Foundation walls are thicker to prevent seepage of water into the basement when flood irrigation was taking place around the house. The house had many conveniences not enjoyed by other homes in the community, it was lit by electricity, powered by twelve batteries, which were recharged by a motor, it was centrally heated by radiators and a coal-fired furnace, had hot and cold running water, pumped from a large cistern beside the house into a storage tank in the basement. The rooms were large and spacious, the ceilings 10' high, a wide staircase led to a large hall on the upper floor, with seven rooms leading off of it; the house was and still is a dominant landmark in the community. While the house retains much of its integrity the exterior, the same cannot be said for the site upon which it sits, it is a large house that did not, still does not, conform with the community in which it is located. For this reason, it is a distinctive landmark that impresses locals and visitors alike and raises many questions as to the reason for its construction.

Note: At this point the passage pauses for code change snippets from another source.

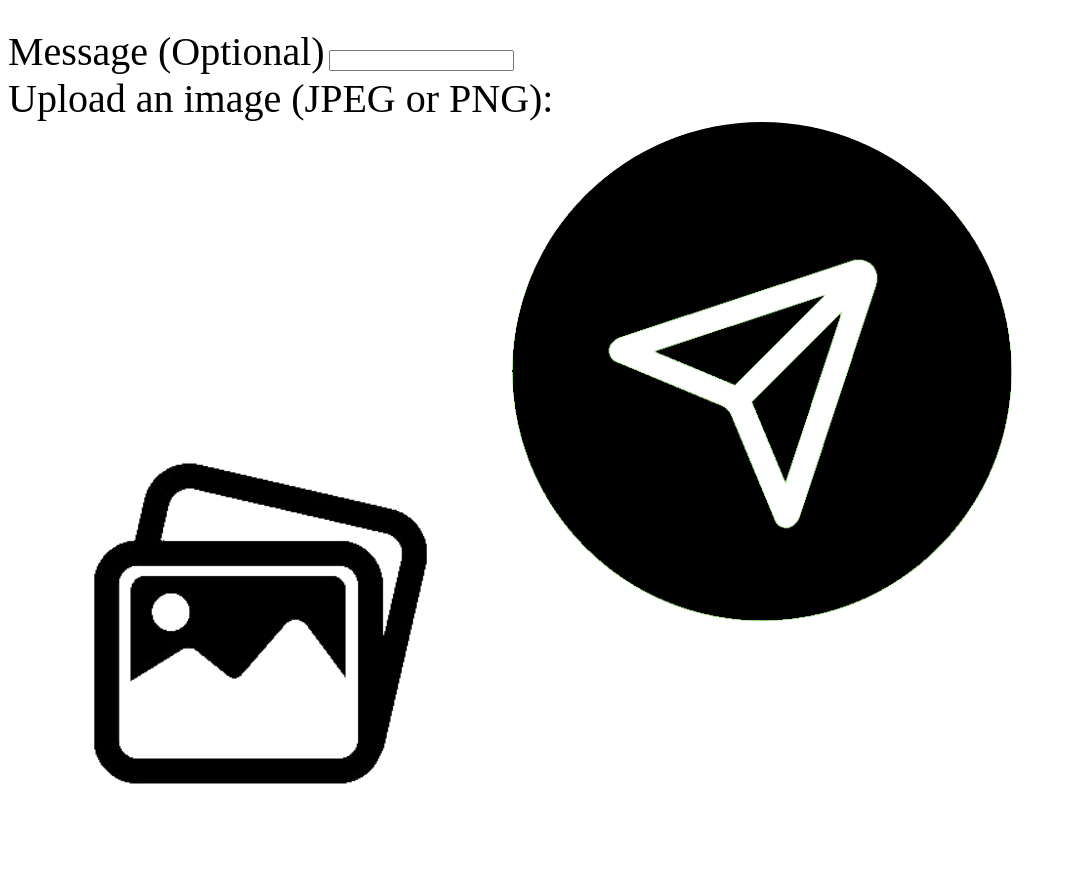
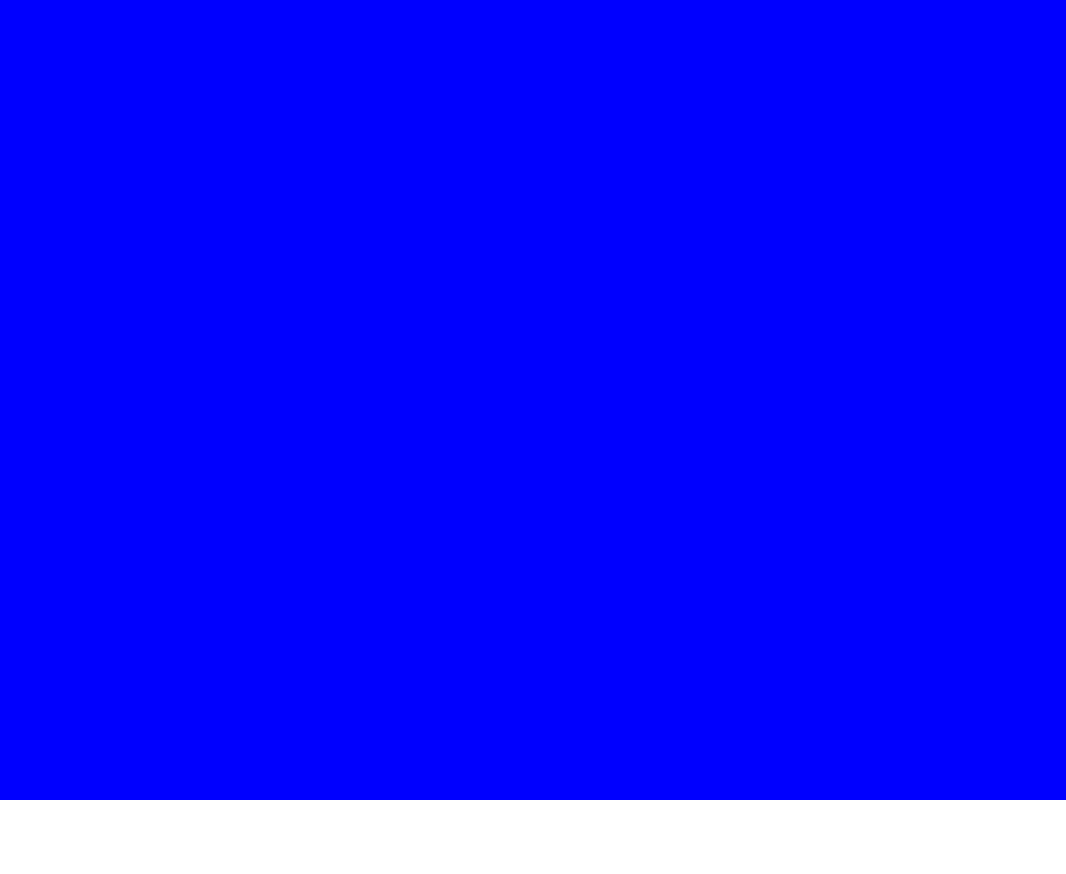
Before and after one commit to awesomeyooner/DigiFrame, a plain HTML site: page python/templates/index.html in a window 1280 px wide. Shown: the top 874 px of the page, without its empty margins (0-1066 px from the left). Drawn offline with Linux system fonts and the light colour scheme; no server answers.

Commit message:
starting working on making everying canvas based

```diff
--- a/python/static/css/style.css
+++ b/python/static/css/style.css
@@ -1,7 +1,36 @@
-label{
+/* Ensure that no elements have padding to ensure fullscreen effect */
+*
+{
+    margin: 0;
+    padding: 0;
+}
+
+/* Make the page unscrollable and be fullscreen */
+html, body
+{
+    height: 100%;
+    width: 100%;
+    overflow: hidden;
+}
+
+/* Make the canvas fit the entire screen */
+#canvas-container
+{
+    position: absolute;
+    top: 0;
+    left: 0;
+    width: 100%;
+    height: 100%;
+    display: block;
+}
+
+label
+{
     font-size: 40px;
 }
-input[type="file"] {
+
+input[type="file"]
+{
     width: 500px;
     height: 500px;
 
@@ -11,7 +40,9 @@
     border-color: black;
     border: 100px;
 }
-input[type="file"]::file-selector-button {
+
+input[type="file"]::file-selector-button
+{
     width: 500px;
     height: 500px;
 
--- a/python/static/js/script.js
+++ b/python/static/js/script.js
@@ -1,3 +1,29 @@
+const container = document.getElementById('canvas-container');
+const canvas = document.getElementById('myCanvas');
+const context = canvas.getContext('2d');
+
+function resizeCanvas()
+{
+    canvas.width = container.clientWidth;
+    canvas.height = container.clientHeight;
+    drawCanvas();
+}
+
+function drawCanvas()
+{
+    context.clearRect(0, 0, canvas.width, canvas.height);
+    context.fillStyle = "blue";
+    context.fillRect(0, 0, canvas.width, canvas.height);
+}
+
+const resizeObserver = new ResizeObserver(() => {
+  requestAnimationFrame(resizeCanvas);
+});
+resizeObserver.observe(container);
+
+resizeCanvas();
+
+
 // Display Preview Image
 document.getElementById("fileSelector").addEventListener('change', async (event) => {
 
--- a/python/templates/index.html
+++ b/python/templates/index.html
@@ -10,11 +10,12 @@
     <link rel="shortcut icon" type="image/icon" href="/static/images/icon.png"/>
 
     <body>
-<!--
-        <div class="feature">
-            <h1>Hello World!</h1>
-            <p>This is a simple HTML page served by Python Flask</p>
-        </div> -->
+
+        <div id="canvas-container">
+            <canvas id="myCanvas">
+                Your browser does not suppport the canvas element
+            </canvas>
+        </div>
 
         <div class="feature">
             <form>
```
Also changed, not shown: python/static/other.html (deleted, +0 -12 lines).
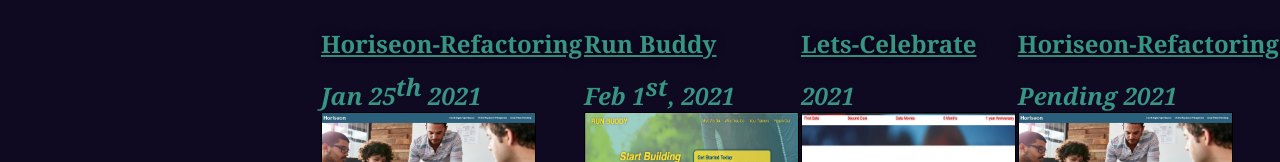
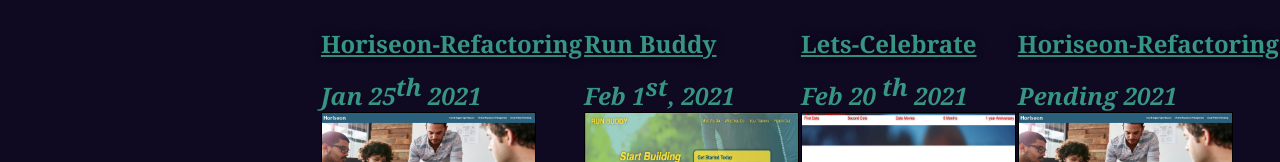
Before and after one commit to Cerberus0013/Portfolio-Brian-Breedlove, a plain HTML site: page index.html in a window 1280 px wide. Shown: the part 786-948 px from the top of the page. Drawn offline with Linux system fonts and the light colour scheme.

Commit message:
forgot date

```diff
--- a/index.html
+++ b/index.html
@@ -73,7 +73,7 @@
             <a href="https://cerberus0013.github.io/run-buddy/" target="_blank"> <img src="./assets/images/Run-buddy.png" alt="Site used to sign up for a personal trainer "></a>
         </div>
         <div>
-        <h3 class="hori" >Lets-Celebrate<br/> <h4><em> <sup></sup> 2021</em></h4></h3>
+        <h3 class="hori" >Lets-Celebrate<br/> <h4><em>Feb 20 <sup>th</sup> 2021</em></h4></h3>
         <a href=" https://aminaf1995.github.io/Lets-Celebrate/" target="_blank"> <img src="./assets/images/Screen Shot 2021-03-21 at 7.37.10 AM.png" alt="My first group project work"></a>
         </div>
         <div>
```
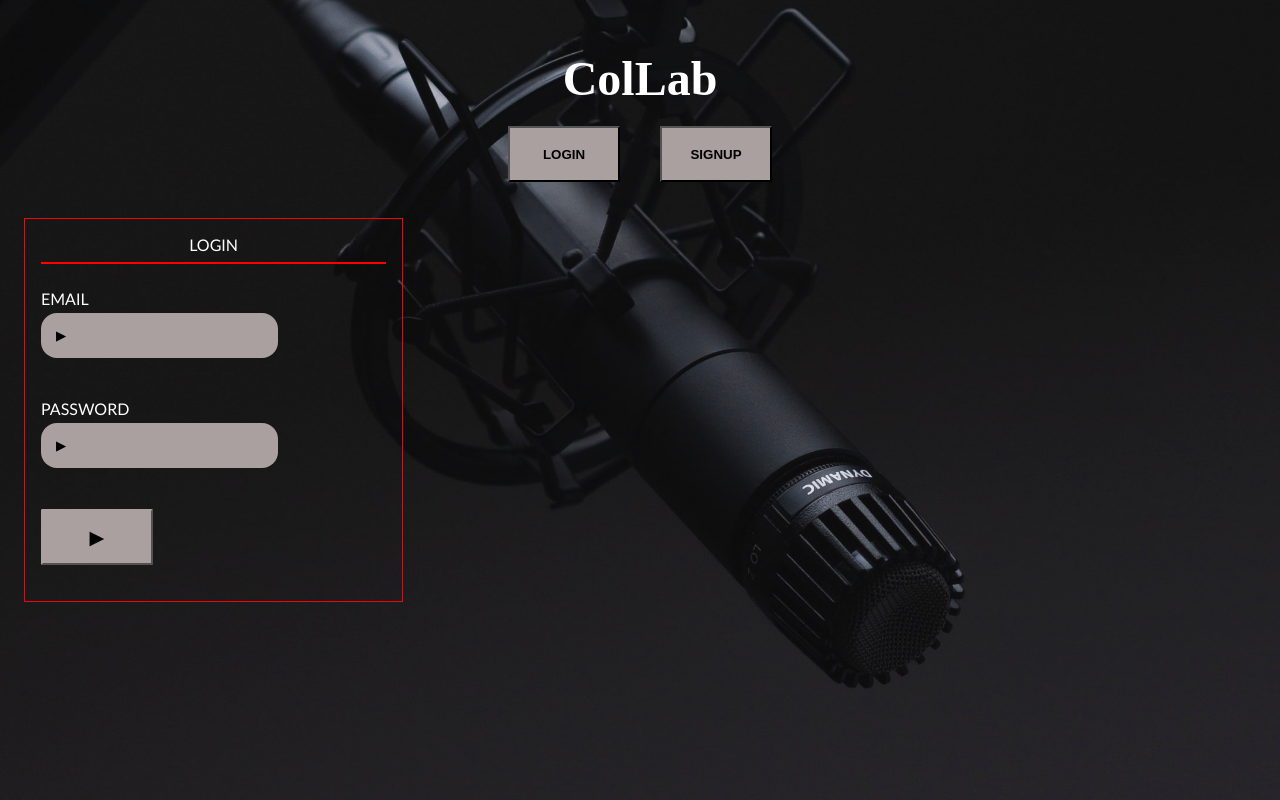
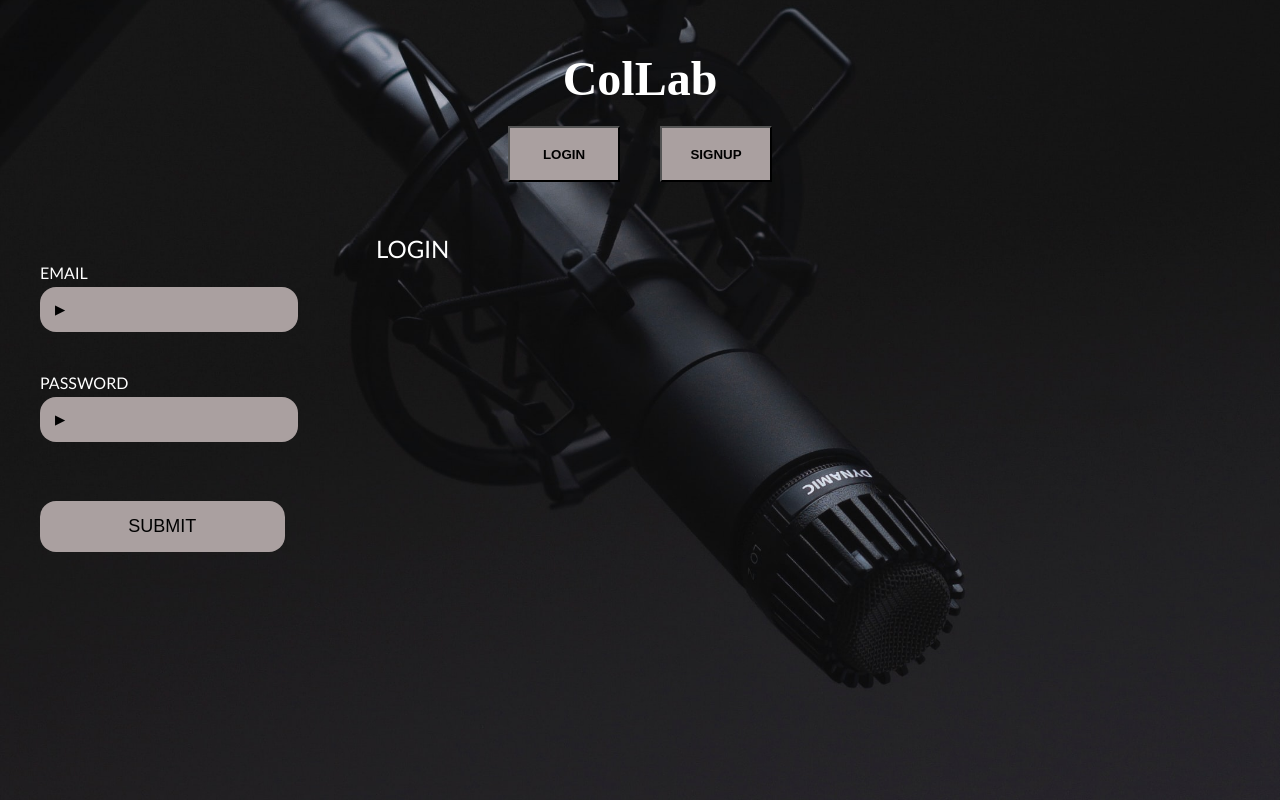
Before and after one commit to efremporter/collab, a React (Create React App) app in the folder frontend/: page /#/login in a window 1280 px wide. Built offline with nearby package versions, Linux system fonts and the light colour scheme.

Commit message:
menu styling

```diff
--- a/frontend/src/components/nav/navbar.css
+++ b/frontend/src/components/nav/navbar.css
@@ -61,7 +61,7 @@
     display: inline-block;
     font-family: Arial, Helvetica, sans-serif;
     position: absolute;
-    right: 1rem
+    right: 10rem
 }
 
 .dropdown-content {
@@ -78,6 +78,7 @@
     padding: 12px 16px;
     text-decoration: none;
     display: block;
+
 }
 
 .dropdown-content .db-item:hover {
@@ -94,7 +95,11 @@
 
 #logout-bt{
     border: none;
-    padding-right: 2.9rem;
+    width:  7rem;
     font-size: 1rem;
     background-color: #aaa0a0;
 }
+
+#logout-bt:hover{
+    background-color: red
+}
--- a/frontend/src/components/session/login_form.js
+++ b/frontend/src/components/session/login_form.js
@@ -63,8 +63,8 @@ class LoginForm extends React.Component {
 
       <form className='signup-form' onSubmit={this.handleSubmit}>
         <div className='input-elements'>
-          <div className='form-title'>LOGIN</div>
-          <hr/>
+          <div className='form-title-login'>LOGIN</div>
+          {/* <hr/> */}
           <div className="email-bar">EMAIL
               <input
                 className="email-bar"
@@ -84,7 +84,7 @@ class LoginForm extends React.Component {
               />
           </div>
             <br/>
-          <input className='form-but' type="submit" value="▶" />
+          <input className='form-but' type="submit" value="SUBMIT" />
             {this.renderErrors()}
         </div>
       </form>
--- a/frontend/src/components/session/signup-login.css
+++ b/frontend/src/components/session/signup-login.css
@@ -1,6 +1,6 @@
 form{
-    border: 1px solid red;
-    box-sizing: border-box;
+    /* border: 1px solid red;
+    box-sizing: border-box; */
     padding: 16px;
 
     margin-top: 1rem;
@@ -19,12 +19,20 @@ input[type=text], input[type=password] {
   border-radius: 1rem;
 }
 
-.form-title{
+.form-title-login{
   color: white;
-  display: flex;
-  justify-content: center;
-  left: 20rem;
+  position: relative;
+  left: 21rem;
+  font-size: 1.5rem;
 }
+
+.form-title-signup{
+    color: white;
+  position: relative;
+  left: 11rem;
+  font-size: 1.5rem;
+}
+
 
 
 ::placeholder{
@@ -46,11 +54,11 @@ input[type=text], input[type=password] {
   outline: none;
 }
 
-hr {
+/* hr {
   border: 0.5px solid red;
   margin-bottom: 25px;
 
-}
+} */
 
 div{
   color: white;
@@ -67,16 +75,17 @@ body{
 }
 
 .form-but{
-  width: 7rem;
-  height: 3.5rem;
-  border-color: #aaa0a0;
-  background-color: #aaa0a0;
-  color: black;
-  font-size: 1.2rem;
-  border-radius: 0.1rem;
-  display:flex;
-  justify-content: center;
-
+  width: 64.5%;
+  padding: 15px;
+  margin: 5px 0 22px 0;
+  display: block;
+  border: none;
+  background: #aaa0a0;
+  border-radius: 1rem;
+  font-weight: 530;
+  font-size: 18px;
+  position: relative;
+  top: 0.8rem;
 }
 
 .form-but:hover {
--- a/frontend/src/components/session/signup_form.js
+++ b/frontend/src/components/session/signup_form.js
@@ -60,8 +60,8 @@ class SignupForm extends React.Component {
 
         <form className='signup-form' onSubmit={this.handleSubmit}>
           <div className="input-elements">
-            <div className='form-title'>CREATE AN ACCOUNT</div>
-            <hr/>
+            <div className='form-title-signup'>CREATE AN ACCOUNT</div>
+            {/* <hr/> */}
             <br/>
             <div className='email-bar'>EMAIL
                 <input
@@ -99,7 +99,9 @@ class SignupForm extends React.Component {
                 />
             </div>
             <br/>
-            <input className='form-but' type="submit" value="▶" />
+            <div className="submit-bar">
+            <input className='form-but' type="submit" value="SUBMIT" />
+            </div>
             {this.renderErrors()}
           </div>
         </form>
```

William T. Ogden was one of the Mormon pioneers who arrived in Southern Alberta in 1899 to help build the St. Mary River Irrigation Canal, he designed the house himself, based on his memories of the architecture of the southern states where he served his mission and met his first wife. Together with an architect friend, Bent Rolfson, of Raymond, they drew up the plans, with only "day labour" help built the house over a period of years, completing it in 1919. Ogden was a prominent member of the Stirling community. After his death in 1930, the house fell into disrepair, it was used for classes for Grades 1 to 4 while the Stirling School was being reconstructed after a fire. It was used a pool hall, became an apartment house, a rooming house for "displaced persons" following World War II. Over the past thirty years it has been owned by individuals. List of attractions and landmarks in Stirling, Alberta Stirling, Alberta Stirling's Haunted Mansion Stirling Historical Society-Ogden House Maps of historic sites in Stirling Ogden House - Alberta Register of Historic Places
The 1930 Nevada Wolf Pack football team was an American football team that represented the University of Nevada in the Far Western Conference during the 1930 college football season. In their second season under head coach George Philbrook, the team compiled a 2–4–2 record, outscored opponents by a total of 77 to 73, finished in second place in the conference; the following individuals played for the 1930 Nevada team: Bill Backer - halfback Dick Barthels Drury - fullback Chester Elliott - halfback John Griffin - tackle Lloyd Guffrey Jack Hill - halfback Kell - guard/tackle Lefebvre - halfback Art Levy - end/quarterback Walt Linehan Bob Madriaga - guard McGarraghan - guard Matt Mohorovich - center Hank Rampoldi - tackle/end Risley - quarterback/halfback Wally Rusk - guard Neil Scott - end Clem Sultenfuss - halfback Olie Thies - tackle Jack Walther - center Willard Weaver - end Harold Willard Milton Young - quarterback